◆ **Work to complete**: Copy out each line of the entries where the word "QCheckBox" is present.

◆ **Extracted records**:

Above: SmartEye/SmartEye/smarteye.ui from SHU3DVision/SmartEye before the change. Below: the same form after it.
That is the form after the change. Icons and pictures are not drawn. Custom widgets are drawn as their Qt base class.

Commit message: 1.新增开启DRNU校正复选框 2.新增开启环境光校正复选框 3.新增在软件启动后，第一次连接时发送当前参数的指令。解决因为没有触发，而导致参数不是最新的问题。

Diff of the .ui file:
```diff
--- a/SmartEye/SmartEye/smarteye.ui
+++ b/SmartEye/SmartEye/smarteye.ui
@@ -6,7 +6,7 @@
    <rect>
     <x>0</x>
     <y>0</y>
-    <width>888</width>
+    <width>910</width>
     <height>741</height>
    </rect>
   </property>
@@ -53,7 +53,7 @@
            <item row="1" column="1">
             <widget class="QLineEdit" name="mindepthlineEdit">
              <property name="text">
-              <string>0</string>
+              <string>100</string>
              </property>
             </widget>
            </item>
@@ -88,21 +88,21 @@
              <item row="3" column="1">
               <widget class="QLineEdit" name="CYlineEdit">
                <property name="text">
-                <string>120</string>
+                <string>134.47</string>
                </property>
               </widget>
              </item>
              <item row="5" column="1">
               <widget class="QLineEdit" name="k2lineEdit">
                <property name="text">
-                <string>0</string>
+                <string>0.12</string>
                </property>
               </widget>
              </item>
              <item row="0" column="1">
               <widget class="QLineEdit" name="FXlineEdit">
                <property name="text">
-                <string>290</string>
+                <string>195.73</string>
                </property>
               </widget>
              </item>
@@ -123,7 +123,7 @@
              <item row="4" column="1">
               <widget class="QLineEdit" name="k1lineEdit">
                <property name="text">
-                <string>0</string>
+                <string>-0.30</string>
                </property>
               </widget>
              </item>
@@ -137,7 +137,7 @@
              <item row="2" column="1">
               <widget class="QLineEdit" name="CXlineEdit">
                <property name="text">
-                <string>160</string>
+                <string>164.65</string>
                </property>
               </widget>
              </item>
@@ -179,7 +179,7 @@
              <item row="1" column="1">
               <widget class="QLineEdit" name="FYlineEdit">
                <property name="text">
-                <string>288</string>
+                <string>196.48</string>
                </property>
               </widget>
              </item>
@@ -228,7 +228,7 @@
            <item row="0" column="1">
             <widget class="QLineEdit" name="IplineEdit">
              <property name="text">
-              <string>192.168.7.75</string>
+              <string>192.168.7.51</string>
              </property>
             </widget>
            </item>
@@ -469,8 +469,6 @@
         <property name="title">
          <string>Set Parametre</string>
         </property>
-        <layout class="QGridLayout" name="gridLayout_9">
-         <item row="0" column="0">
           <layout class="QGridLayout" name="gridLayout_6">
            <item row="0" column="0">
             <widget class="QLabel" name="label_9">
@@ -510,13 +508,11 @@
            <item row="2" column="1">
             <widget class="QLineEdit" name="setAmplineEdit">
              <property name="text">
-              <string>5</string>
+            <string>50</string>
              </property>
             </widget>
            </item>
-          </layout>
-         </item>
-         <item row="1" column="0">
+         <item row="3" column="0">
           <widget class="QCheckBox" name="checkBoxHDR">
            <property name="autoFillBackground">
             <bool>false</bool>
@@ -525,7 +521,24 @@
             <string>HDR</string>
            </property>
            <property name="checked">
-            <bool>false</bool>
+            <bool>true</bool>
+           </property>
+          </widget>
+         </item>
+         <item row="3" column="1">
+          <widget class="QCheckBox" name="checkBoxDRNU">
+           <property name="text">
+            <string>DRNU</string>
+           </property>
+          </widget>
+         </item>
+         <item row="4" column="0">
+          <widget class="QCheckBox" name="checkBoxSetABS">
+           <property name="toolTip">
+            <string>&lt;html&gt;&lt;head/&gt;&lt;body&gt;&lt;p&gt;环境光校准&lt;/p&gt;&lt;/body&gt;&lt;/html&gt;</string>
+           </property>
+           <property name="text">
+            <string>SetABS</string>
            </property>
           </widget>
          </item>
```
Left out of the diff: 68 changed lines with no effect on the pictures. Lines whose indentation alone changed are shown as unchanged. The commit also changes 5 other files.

◆ **Task response**:
           <widget class="QCheckBox" name="checkBoxHDR">
+          <widget class="QCheckBox" name="checkBoxDRNU">
+          <widget class="QCheckBox" name="checkBoxSetABS">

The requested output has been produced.